Ford F-150: This is the auto industry’s most popular vehicle, car or truck, outselling Siliverado and Sierra 1500 combined and trouncing Tundra by a 7-1 margin. Like the  Ram 1500, the F-150 last received a full  redesign for model-year 2009, though it added new powertrains for model year 2011 that included a stronger base V-6 (302 horsepower, 278 pound-feet of torque) and fresh V-8s, including the volume-leading 5.0-liter with 360 horsepower, 380 pound-feet of torque and ratings of 15/21/17 mpg with 2wd and 14/19/16 with 4wd. Star of the show is Ford’s twin-turbocharged EcoBoost V-6, which happens to boast an impressive 11,300-pound tow rating. No big pickup offers a wider range of bed and cab combos and the F-150 can go toe-to-toe with any rival for available high-tech features, including an in-dash computer with Internet connectivity. Base-price range for the 2012 F-150 is $23,895-$48,895 for mainstream models, with the off-road-racer-style SVT Raptor starting at $43,565 and the Harley-Davidson Edition 4wd SuperCrew crew cab topping the line at $52,990.   
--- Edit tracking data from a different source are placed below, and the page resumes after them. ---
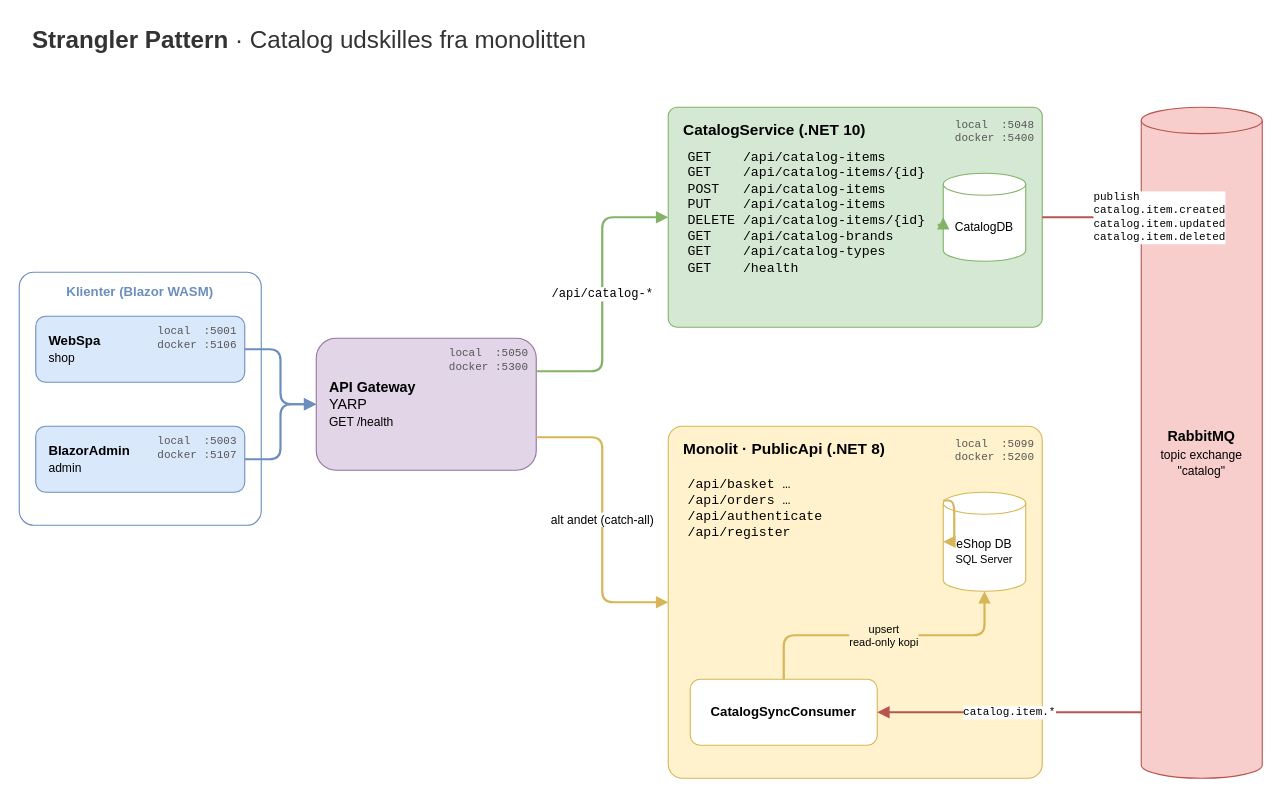
Earlier version of the draw.io diagram docs/architecture.drawio (RasmusRosengaard/eShopWebHeadless). Source tidied: cells renumbered, new cells numbered last; positions are measured from the earlier drawing's top-left corner, leaving out a move shared by most shapes. Both pictures are drawn from the tidied source at 110%, with x=0, y=0 at pixel (19, 19).
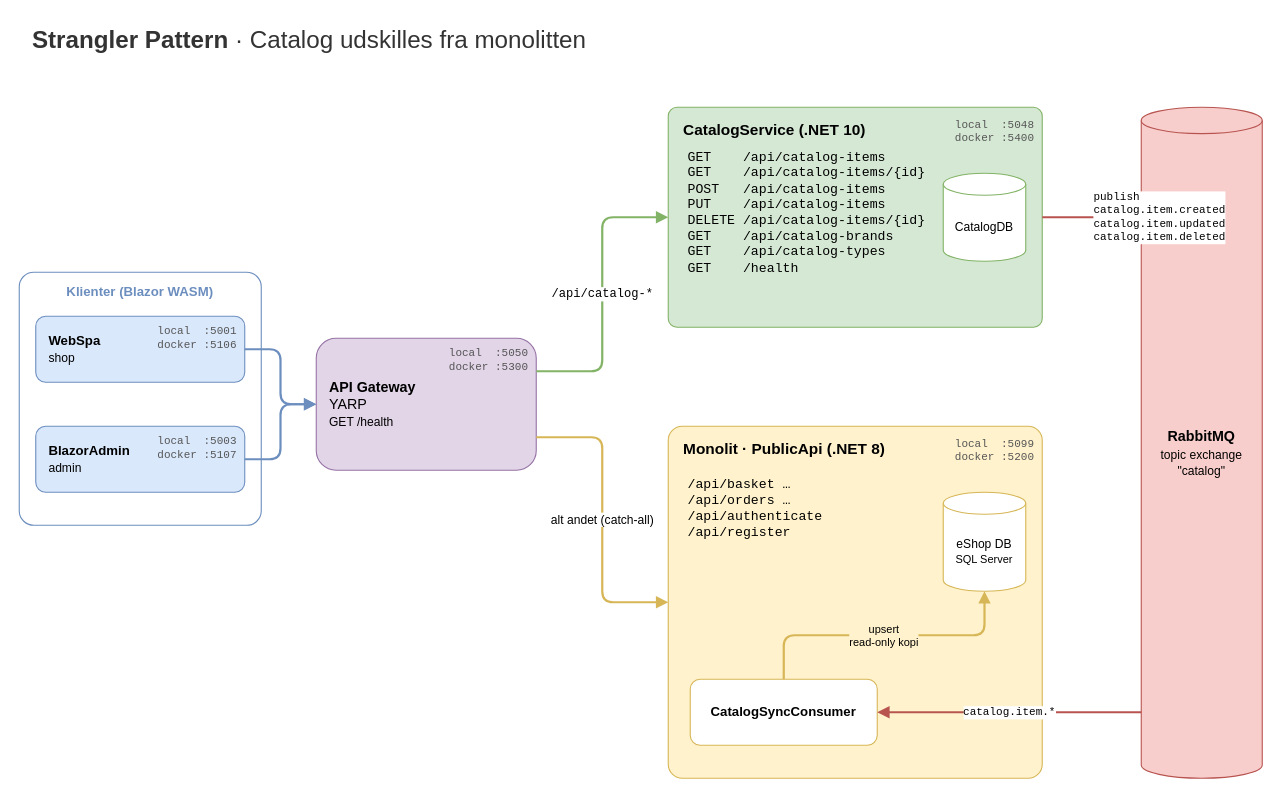
The same page after the edit.

The change refers to these unchanged cells:
```xml
<mxCell id="8" value="GET&amp;nbsp;&amp;nbsp;&amp;nbsp; /api/catalog-items&lt;br&gt;GET&amp;nbsp;&amp;nbsp;&amp;nbsp; /api/catalog-items/{id}&lt;br&gt;POST&amp;nbsp;&amp;nbsp; /api/catalog-items&lt;br&gt;PUT&amp;nbsp;&amp;nbsp;&amp;nbsp; /api/catalog-items&lt;br&gt;DELETE /api/catalog-items/{id}&lt;br&gt;GET&amp;nbsp;&amp;nbsp;&amp;nbsp; /api/catalog-brands&lt;br&gt;GET&amp;nbsp;&amp;nbsp;&amp;nbsp; /api/catalog-types&lt;br&gt;GET&amp;nbsp;&amp;nbsp;&amp;nbsp; /health" style="text;html=1;align=left;verticalAlign=top;fontFamily=Courier New;fontSize=12;spacingLeft=6;" parent="1" vertex="1">
  <mxGeometry x="600" y="112" width="235" height="150" as="geometry" />
</mxCell>
<mxCell id="9" value="CatalogDB" style="shape=cylinder3;whiteSpace=wrap;html=1;boundedLbl=1;backgroundOutline=1;size=10;fillColor=#ffffff;strokeColor=#82b366;fontSize=11;" parent="1" vertex="1">
  <mxGeometry x="840" y="140" width="75" height="80" as="geometry" />
</mxCell>
<mxCell id="11" value="/api/basket …&lt;br&gt;/api/orders …&lt;br&gt;/api/authenticate&lt;br&gt;/api/register" style="text;html=1;align=left;verticalAlign=top;fontFamily=Courier New;fontSize=12;spacingLeft=6;" parent="1" vertex="1">
  <mxGeometry x="600" y="410" width="240" height="110" as="geometry" />
</mxCell>
<mxCell id="12" value="eShop DB&lt;br&gt;&lt;font style=&quot;font-size:10px&quot;&gt;SQL Server&lt;/font&gt;" style="shape=cylinder3;whiteSpace=wrap;html=1;boundedLbl=1;backgroundOutline=1;size=10;fillColor=#ffffff;strokeColor=#d6b656;fontSize=11;" parent="1" vertex="1">
  <mxGeometry x="840" y="430" width="75" height="90" as="geometry" />
</mxCell>
```

Change to the diagram source:
```diff
@@
-    <mxCell id="19" style="edgeStyle=orthogonalEdgeStyle;rounded=1;html=1;endArrow=block;endFill=1;strokeColor=#82b366;strokeWidth=2;exitX=1;exitY=0.5;exitDx=0;exitDy=0;entryX=0;entryY=0.5;entryDx=0;entryDy=0;entryPerimeter=0;" parent="1" edge="1" source="8" target="9">
-      <mxGeometry relative="1" as="geometry" />
-    </mxCell>
-    <mxCell id="20" style="edgeStyle=orthogonalEdgeStyle;rounded=1;html=1;endArrow=block;endFill=1;strokeColor=#d6b656;strokeWidth=2;exitX=1;exitY=0.25;exitDx=0;exitDy=0;entryX=0;entryY=0.5;entryDx=0;entryDy=0;entryPerimeter=0;" parent="1" edge="1" source="11" target="12">
-      <mxGeometry relative="1" as="geometry" />
-    </mxCell>
```
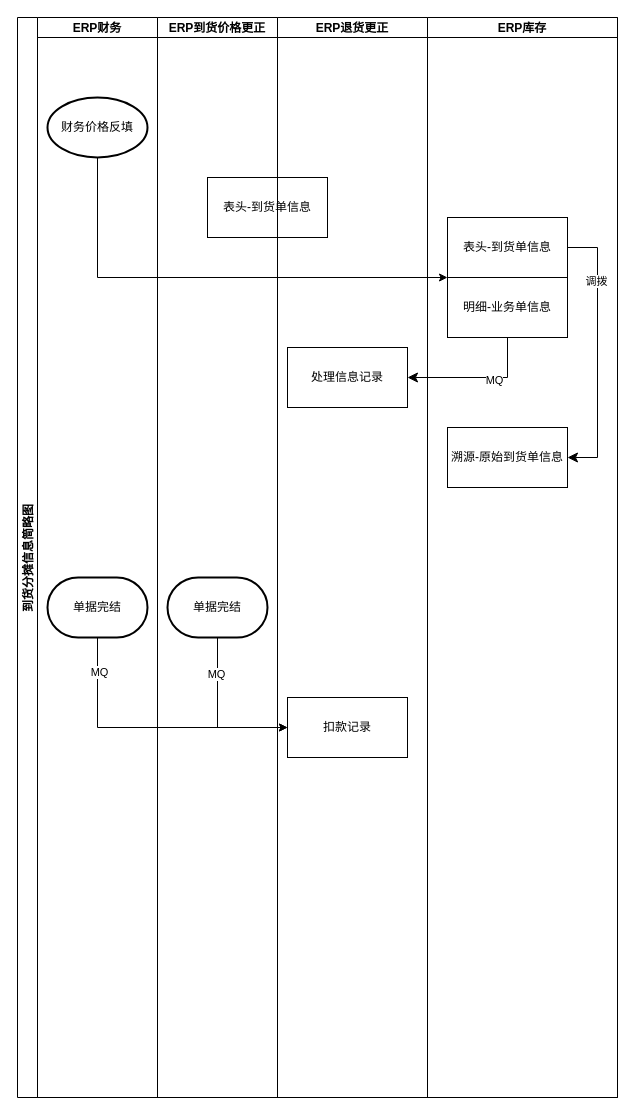
Above: 未命名绘图.drawio in fengj1202/draw (draw.io), before the change. Source tidied: cells renumbered, new cells numbered last; positions are measured from the earlier drawing's top-left corner, leaving out a move shared by most shapes. Both pictures are drawn from the tidied source at 100%, with x=0, y=0 at pixel (17, 17).
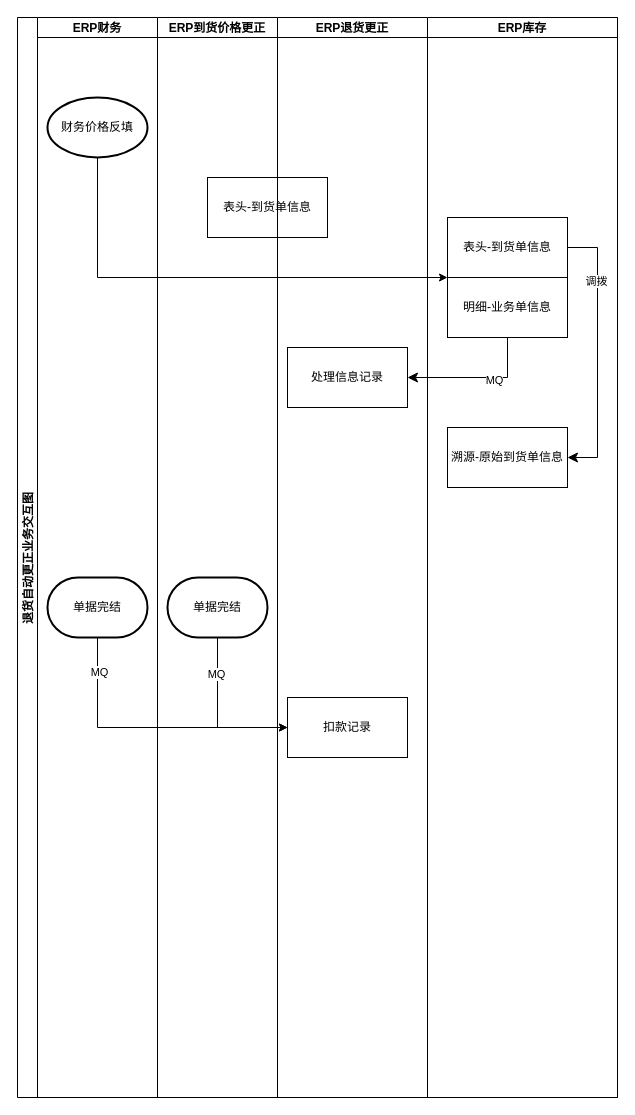
After the change.

Commit message (it also covers changes not shown here):
更新未命名绘图.drawio

Change to the diagram source:
```diff
@@
-    <mxCell id="2" value="到货分摊信息简略图" style="swimlane;startSize=20;horizontal=0;" parent="1" vertex="1">
+    <mxCell id="2" value="退货自动更正业务交互图" style="swimlane;startSize=20;horizontal=0;" parent="1" vertex="1">
       <mxGeometry width="600" height="1080" as="geometry" />
     </mxCell>
```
Ram 1500: Last redesigned for model-year 2009, Ram remains fresh, with brash styling and class-leading ride and handling. Credit the latter to its category-exclusive coil-spring suspension versus the leaf-spring setup used by every other full-size pickup. Ram crew cabs don’t offer long-bed versions but this pickup is otherwise available in the usual cab/box combos. Available features include the RamBox in-bed storage system. A V-6 and two V-8s are offered, the r headliner being the 5.7-liter Hemi V-8 with 390 horsepower, 407 pound-feet of torque and ratings of 14/20/16 mpg with 2wd, 13/19/15 with 4wd. Note that this pickup is no longer the “Dodge” Ram. Parent company Chrysler Group has spun-off Ram Truck from Dodge and markets it as a separate brand. Model-year 2012 base price range is $22,270-$44,120. Ram won’t see major changes until model-year 2014 and its future almost certainly includes the corporate Pentastar V-6 and an eight-speed automatic transmission in place of the underachieving V-6/four-speed automatic combo.

2012 Toyota Tundra Next Steps